By Hill Staff - 11/15/12 12:07 AM EST
Public comment periods are closing soon for the following proposed rules:
• The Federal Trade Commission has proposed a rule to amend regulations “under the Fur Products Labeling Act” and to update its Fur Products Name Guide, which has not been revised since 1967 and contains inaccuracies. It would also like to “provide more labeling flexibility … and eliminate unnecessary requirements,” such as the required font size for fur information disclosure on various products.
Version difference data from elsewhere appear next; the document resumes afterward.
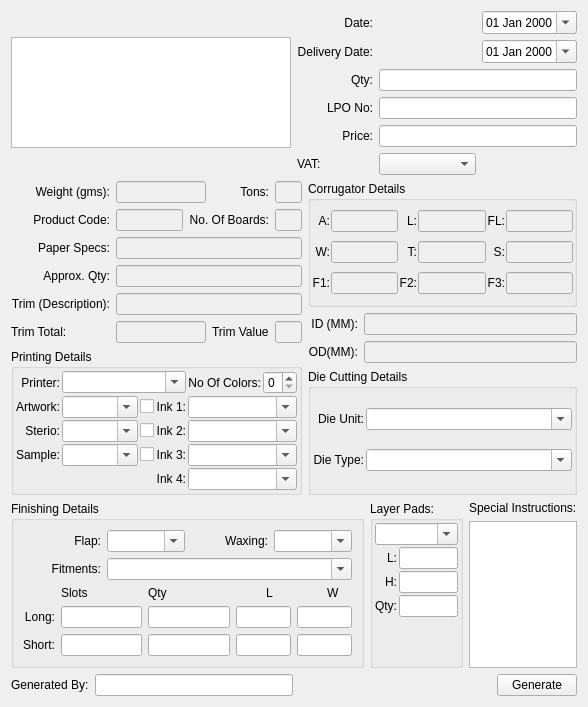
This is megvel/erp_customers/generatejobtickets.ui in eboladev/smarterp as Qt 5 draws it before an edit. The edited form follows.
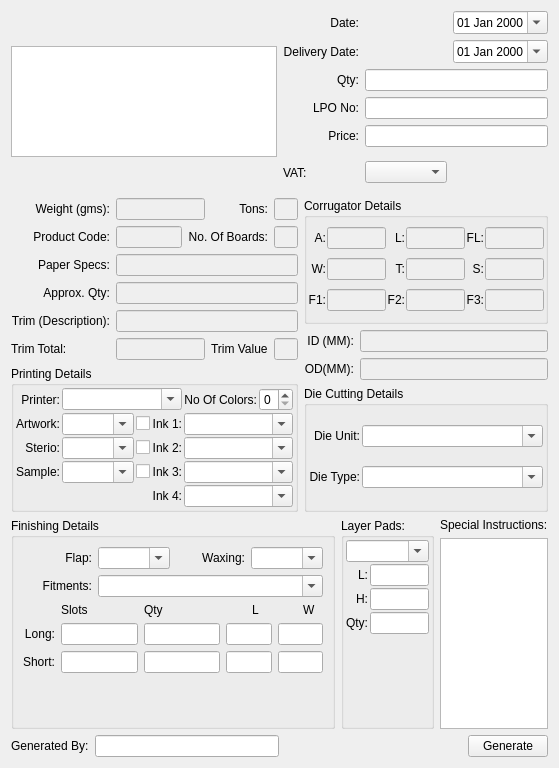
This is the edited form.

The edit to the form file:
```diff
--- a/megvel/erp_customers/generatejobtickets.ui
+++ b/megvel/erp_customers/generatejobtickets.ui
@@ -6,8 +6,8 @@
    <rect>
     <x>0</x>
     <y>0</y>
-    <width>588</width>
-    <height>655</height>
+    <width>559</width>
+    <height>768</height>
    </rect>
   </property>
   <property name="windowTitle">
```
Comments are due by Nov. 16.
• The National Credit Union Administration is proposing a rule to “improve” the regulation of payday-alternative loans, “formerly known as short-term, small amount loans,” which “exist as an alternative to predatory payday loans.” Its intent is to “encourage more federal credit unions” to offer these types of loans and it is seeking “comment on how best to approach this,” including increasing application fees to offset the potential lack of returns from these types of loans. Comments are due by Nov. 26.
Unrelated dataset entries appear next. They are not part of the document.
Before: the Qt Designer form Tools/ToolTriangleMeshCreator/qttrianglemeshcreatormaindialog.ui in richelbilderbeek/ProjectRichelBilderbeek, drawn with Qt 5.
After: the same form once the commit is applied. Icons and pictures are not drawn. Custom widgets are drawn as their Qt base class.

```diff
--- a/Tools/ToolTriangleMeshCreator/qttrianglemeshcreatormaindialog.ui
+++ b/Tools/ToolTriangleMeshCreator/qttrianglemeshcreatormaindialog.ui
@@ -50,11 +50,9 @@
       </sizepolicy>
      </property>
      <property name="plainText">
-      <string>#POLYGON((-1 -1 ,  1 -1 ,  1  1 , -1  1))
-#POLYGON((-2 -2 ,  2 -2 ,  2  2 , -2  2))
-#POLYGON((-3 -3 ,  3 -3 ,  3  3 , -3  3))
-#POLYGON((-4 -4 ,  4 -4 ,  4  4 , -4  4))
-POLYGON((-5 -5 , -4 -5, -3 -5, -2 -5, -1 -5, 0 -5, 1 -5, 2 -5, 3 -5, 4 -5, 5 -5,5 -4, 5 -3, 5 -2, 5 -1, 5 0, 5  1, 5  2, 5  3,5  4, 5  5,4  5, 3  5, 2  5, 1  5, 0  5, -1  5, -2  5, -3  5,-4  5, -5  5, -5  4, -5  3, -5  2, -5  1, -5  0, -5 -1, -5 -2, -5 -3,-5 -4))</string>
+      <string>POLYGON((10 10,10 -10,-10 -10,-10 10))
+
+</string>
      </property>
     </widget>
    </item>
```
• Five financial regulators — the Comptroller of the Currency, the Federal Reserve, the Federal Deposit Insurance Corporation, the Farm Credit Administration and the Federal Housing Finance Agency — have reopened a comment period on a proposed rule to “to establish minimum margin [collateral] and capital requirements” for large “high-risk” financial institutions that have complex financial instruments, known as over-the-counter derivatives, on their books. Comments are now due by Nov. 26.
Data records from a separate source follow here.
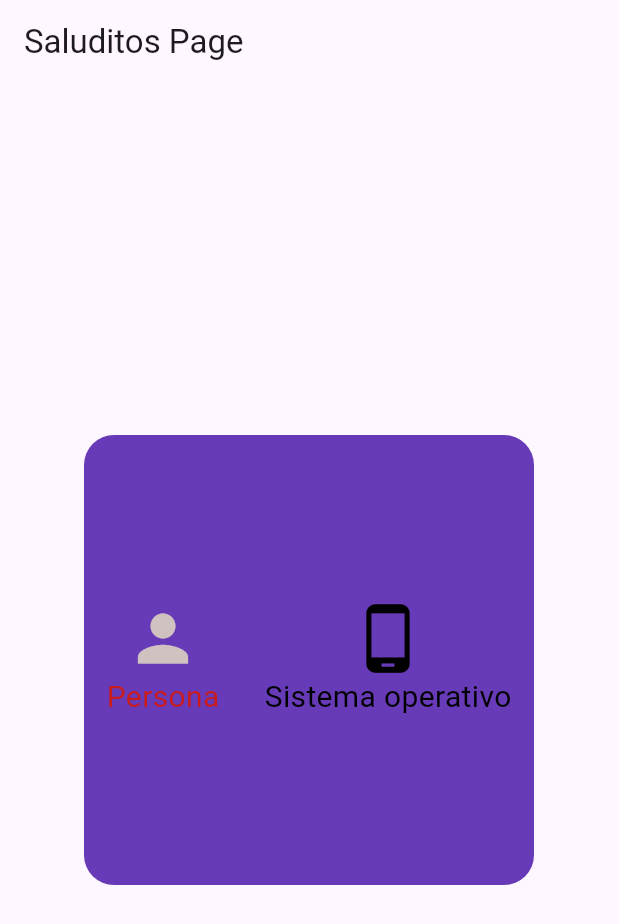
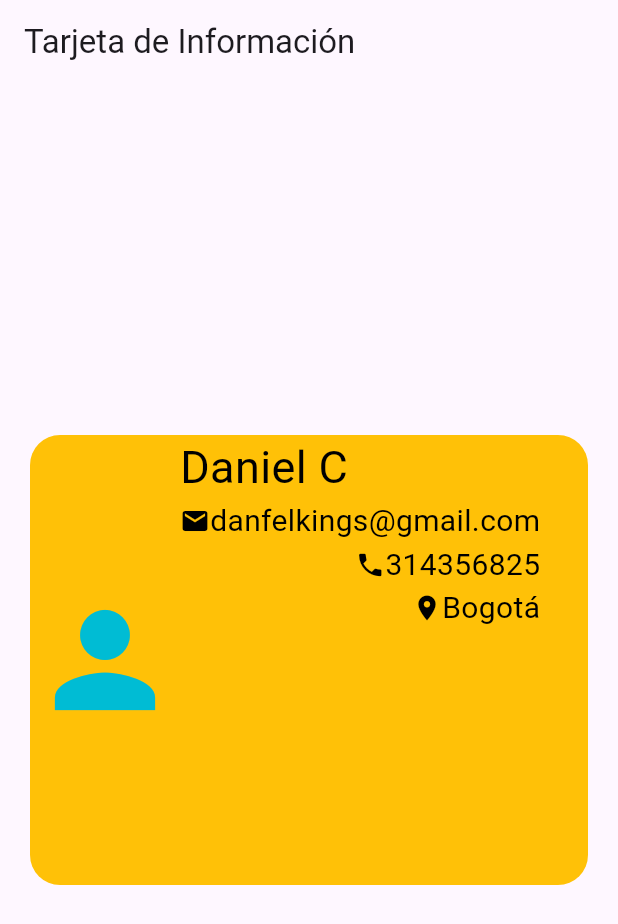
Before and after one commit to Danfel369/Flutter1, a Flutter app: the screen it shows after launch, on a phone screen of 412 x 824 dp. Shown: the top 924 px of the screen. Run offline on Flutter 3.47's test engine with Material 3 defaults, Android fonts, the light colour scheme and no system bars.

Commit message:
Se edita plantilla anterior para crear tarjeta de presentación

```diff
--- a/lib/principal.dart
+++ b/lib/principal.dart
@@ -11,24 +11,22 @@ class MiBombo extends StatelessWidget {
       theme: ThemeData(colorScheme: ColorScheme.fromSeed(seedColor: Colors.deepPurple)),
       home: Scaffold(
         appBar: AppBar(
-          title: const Text('Saluditos Page'),
+          title: const Text('Tarjeta de Información'),
       ),
       body: Center(
         child: Container(
-          width: 300,
+          width: 500,
           height: 300,
 
           //espacio del contenedor
           margin: const EdgeInsets.all(20),
 
           decoration: BoxDecoration(
-            color: Colors.deepPurple.shade500,
+            color: Colors.amber,
             borderRadius: BorderRadius.circular(20),
           ),
 
         child: Row(
-
-          mainAxisAlignment: MainAxisAlignment.spaceAround,
 
           children: [
             Column(
@@ -39,36 +37,87 @@ class MiBombo extends StatelessWidget {
                 //hijo 1
                 Icon(
                   Icons.person,
-                  color: const Color.fromARGB(255, 209, 194, 194),
-                  size: 50,
+                  color: Colors.cyan,
+                  size: 100,
                 ),
                 //hijo 2
+              ],
+            ),
+            //hijo 2 de row
+            Column(
+              //centrar elementos de la columna
+
+              crossAxisAlignment: CrossAxisAlignment.start,
+              children: [
+                //Fila hija
                 Text(
-                  'Persona',
+                  'Daniel C',
                   style: TextStyle(
-                    color: const Color.fromARGB(255, 201, 27, 27),
+                    color: Colors.black,
+                    fontSize: 30,
+                  ),
+                ),
+                Row(
+                  //hijos contenedor
+                  children: [
+                    Column(
+                      crossAxisAlignment: CrossAxisAlignment.end,
+                      //hijos de esta columna
+                      children: [
+                        Row(
+                          //hijos de esta fila
+                          children: [
+                            Icon(
+                              Icons.email,
+                              color:  Colors.black,
+                              size:20,
+                            ),
+                            Text(
+                              'danfelkings@gmail.com',
+                              style: TextStyle(
+                                color: Colors.black,
                                 fontSize: 20,
                               ),
                             )
                           ],
                         ),
-            //hijo 2 de row
-            Column(
-              //centrar elementos de la columna
-              mainAxisAlignment: MainAxisAlignment.center,
+                        Row(
                           children: [
                             Icon(
-                  Icons.phone_android,
+                              Icons.phone,
                               color: Colors.black,
-                  size: 50,
+                              size: 20,
                             ),
                             Text(
-                  'Sistema operativo',
+                              '314356825',
+                              style: TextStyle(
+                                color: Colors.black,
+                                fontSize: 20,
+                              ),
+                            ),
+                          ],
+                        ),
+                        Row(
+                          children: [
+                            Icon(
+                              Icons.location_on,
+                              color: Colors.black,
+                              size: 20,
+                            ),
+                            Text(
+                              'Bogotá',
                               style: TextStyle(
                                 color: Colors.black,
                                 fontSize: 20,
                               ),
                             )
+                          ],
+                        )
+                      ]
+                    )
+                  ],
+                ),
+
               ]
             ),
           ],
```
Lines whose indentation alone changed are shown as unchanged.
• The United States Postal Service has proposed a rule to increase prices for international mail services, effective January 2013. Among other increases, “postcard [postage] would be increased by 8.7 percent, letters would be increased by 12.8 percent, and flats would be increased by 18.9 percent.” It also proposes to introduce an “international ‘Global Forever’ stamp” to accompany the domestic version, introduced in 2007. “ ‘Global Forever’ stamps can be used to mail a 1-ounce letter-size mailpiece anywhere in the world, regardless of when the stamp is purchased and ... how prices may change in the future.” Comments are due by Nov. 23.